RECORDS FOR THE EXERCISE: Begin

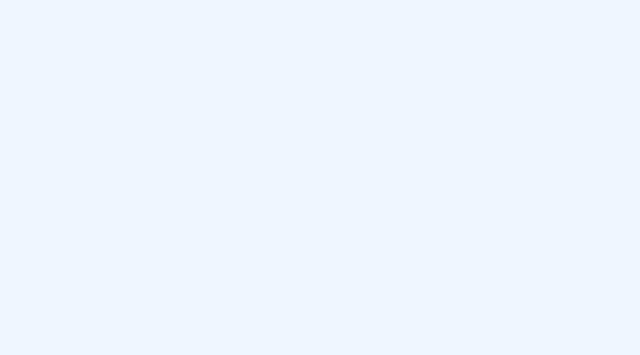
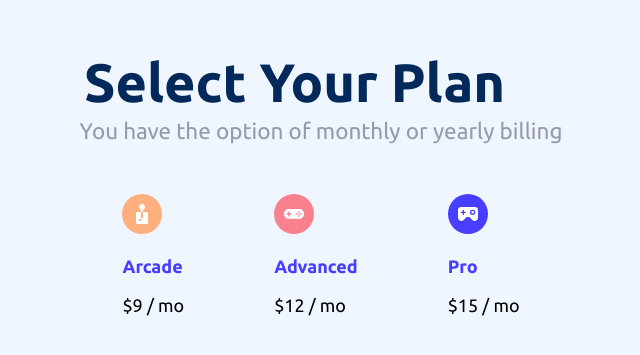
Before and after one commit to ME0WGE/MultiStep-Form-React, a React (Vite) app: page / in a window 1280 px wide. Shown: the part 219-574 px from the top of the page, without its empty margins (319-959 px from the left). Built offline with nearby package versions, Linux system fonts and the light colour scheme; a web font is replaced by a local one.

Commit message:
display step2 succesfully, need to style this section

```diff
--- a/src/App.jsx
+++ b/src/App.jsx
@@ -1,10 +1,14 @@
 import "./App.css";
+import Card from "./components/card/Card";
+import Step2 from "./components/step2/Step2";
 
 function App() {
   return (
     <>
       {/* STEP 1 - Your Info*/}
       {/* STEP 2 - Select Plan*/}
+      <Step2 />
+      {/* <Card/> */}
       {/* STEP 3 - Add-Ons*/}
       {/* STEP 4 - Summary*/}
       {/* STEP 5 - Final Step*/}
--- a/src/components/card/Card.jsx
+++ b/src/components/card/Card.jsx
@@ -1,5 +1,4 @@
 import "./card.css";
-// import data from "../../data/data.json";
 
 export default function Card({
   planTitle,
@@ -8,10 +7,14 @@ export default function Card({
   imgSrc,
   altText,
 }) {
+  const imageSource = new URL(`../../assets/img/${imgSrc}`, import.meta.url)
+    .href;
+
   return (
     <>
+      {/* Display Plans */}
       <div className="card">
-        <img src={imgSrc} alt={altText} />
+        <img src={imageSource} alt={altText} />
         <div className="card-content">
           <h3> {planTitle} </h3>
           <span>
--- a/src/components/card/card.css
+++ b/src/components/card/card.css
@@ -0,0 +1,3 @@
+.card-content h3 {
+    color: hsl(243, 100%, 62%)
+}
--- a/src/components/header/Header.jsx
+++ b/src/components/header/Header.jsx
@@ -3,8 +3,10 @@ import "./header.css";
 export default function Header({ h1, span }) {
   return (
     <>
-      <h1> {h1} </h1>
-      <span> {span} </span>
+      <div className="header-header">
+        <h1> {h1} </h1>
+        <span> {span} </span>
+      </div>
     </>
   );
 }
--- a/src/components/header/header.css
+++ b/src/components/header/header.css
@@ -0,0 +1,15 @@
+.header-header {
+    margin-bottom: 50px;
+}
+.header-header > h1 {
+  color: hsl(213, 96%, 18%);
+
+  font-size: 3rem;
+
+  margin: 0.25rem;
+}
+.header-header > span {
+  color: hsl(231, 11%, 63%);
+
+  font-size: 1.25rem;
+}
--- a/src/components/step2/Step2.jsx
+++ b/src/components/step2/Step2.jsx
@@ -1,5 +1,28 @@
+import Card from "../card/Card";
+import Header from "../header/Header";
 import "./step2.css";
+import data from "../../data/data.json";
 
 export default function Step2() {
-  return;
+  const headerH1 = "Select Your Plan";
+  const headerSpan = "You have the option of monthly or yearly billing";
+
+  return (
+    <>
+      <Header h1={headerH1} span={headerSpan} />
+
+      <div className="plan-cards">
+        {data.map((plan, index) => (
+          <Card
+            key={index}
+            planTitle={plan.title}
+            planPrice={plan.price.monthly}
+            paymentFrequency={"mo"}
+            imgSrc={plan.image}
+            altText={`image of the ${plan.title} plan`}
+          />
+        ))}
+      </div>
+    </>
+  );
 }
--- a/src/components/step2/step2.css
+++ b/src/components/step2/step2.css
@@ -0,0 +1,5 @@
+.plan-cards{
+    display: flex;
+
+    gap: 5rem;
+}
--- a/src/index.css
+++ b/src/index.css
@@ -36,6 +36,11 @@ body,
 html {
   margin: 0;
 
+  display: flex;
+  flex-direction: column;
+  justify-content: center;
+  align-items: center;
+
   width: 100%;
   min-height: 100vh;
 
```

RECORDS FOR THE EXERCISE: End

• [EXERCISE DESCRIPTION]:
Repeat the data exactly as written, but without the pictures.

• [ANSWER SPACE]:
Before and after one commit to ME0WGE/MultiStep-Form-React, a React (Vite) app: page / in a window 1280 px wide. Shown: the part 219-574 px from the top of the page, without its empty margins (319-959 px from the left). Built offline with nearby package versions, Linux system fonts and the light colour scheme; a web font is replaced by a local one.

Commit message:
display step2 succesfully, need to style this section

```diff
--- a/src/App.jsx
+++ b/src/App.jsx
@@ -1,10 +1,14 @@
 import "./App.css";
+import Card from "./components/card/Card";
+import Step2 from "./components/step2/Step2";
 
 function App() {
   return (
     <>
       {/* STEP 1 - Your Info*/}
       {/* STEP 2 - Select Plan*/}
+      <Step2 />
+      {/* <Card/> */}
       {/* STEP 3 - Add-Ons*/}
       {/* STEP 4 - Summary*/}
       {/* STEP 5 - Final Step*/}
--- a/src/components/card/Card.jsx
+++ b/src/components/card/Card.jsx
@@ -1,5 +1,4 @@
 import "./card.css";
-// import data from "../../data/data.json";
 
 export default function Card({
   planTitle,
@@ -8,10 +7,14 @@ export default function Card({
   imgSrc,
   altText,
 }) {
+  const imageSource = new URL(`../../assets/img/${imgSrc}`, import.meta.url)
+    .href;
+
   return (
     <>
+      {/* Display Plans */}
       <div className="card">
-        <img src={imgSrc} alt={altText} />
+        <img src={imageSource} alt={altText} />
         <div className="card-content">
           <h3> {planTitle} </h3>
           <span>
--- a/src/components/card/card.css
+++ b/src/components/card/card.css
@@ -0,0 +1,3 @@
+.card-content h3 {
+    color: hsl(243, 100%, 62%)
+}
--- a/src/components/header/Header.jsx
+++ b/src/components/header/Header.jsx
@@ -3,8 +3,10 @@ import "./header.css";
 export default function Header({ h1, span }) {
   return (
     <>
-      <h1> {h1} </h1>
-      <span> {span} </span>
+      <div className="header-header">
+        <h1> {h1} </h1>
+        <span> {span} </span>
+      </div>
     </>
   );
 }
--- a/src/components/header/header.css
+++ b/src/components/header/header.css
@@ -0,0 +1,15 @@
+.header-header {
+    margin-bottom: 50px;
+}
+.header-header > h1 {
+  color: hsl(213, 96%, 18%);
+
+  font-size: 3rem;
+
+  margin: 0.25rem;
+}
+.header-header > span {
+  color: hsl(231, 11%, 63%);
+
+  font-size: 1.25rem;
+}
--- a/src/components/step2/Step2.jsx
+++ b/src/components/step2/Step2.jsx
@@ -1,5 +1,28 @@
+import Card from "../card/Card";
+import Header from "../header/Header";
 import "./step2.css";
+import data from "../../data/data.json";
 
 export default function Step2() {
-  return;
+  const headerH1 = "Select Your Plan";
+  const headerSpan = "You have the option of monthly or yearly billing";
+
+  return (
+    <>
+      <Header h1={headerH1} span={headerSpan} />
+
+      <div className="plan-cards">
+        {data.map((plan, index) => (
+          <Card
+            key={index}
+            planTitle={plan.title}
+            planPrice={plan.price.monthly}
+            paymentFrequency={"mo"}
+            imgSrc={plan.image}
+            altText={`image of the ${plan.title} plan`}
+          />
+        ))}
+      </div>
+    </>
+  );
 }
--- a/src/components/step2/step2.css
+++ b/src/components/step2/step2.css
@@ -0,0 +1,5 @@
+.plan-cards{
+    display: flex;
+
+    gap: 5rem;
+}
--- a/src/index.css
+++ b/src/index.css
@@ -36,6 +36,11 @@ body,
 html {
   margin: 0;
 
+  display: flex;
+  flex-direction: column;
+  justify-content: center;
+  align-items: center;
+
   width: 100%;
   min-height: 100vh;
 
```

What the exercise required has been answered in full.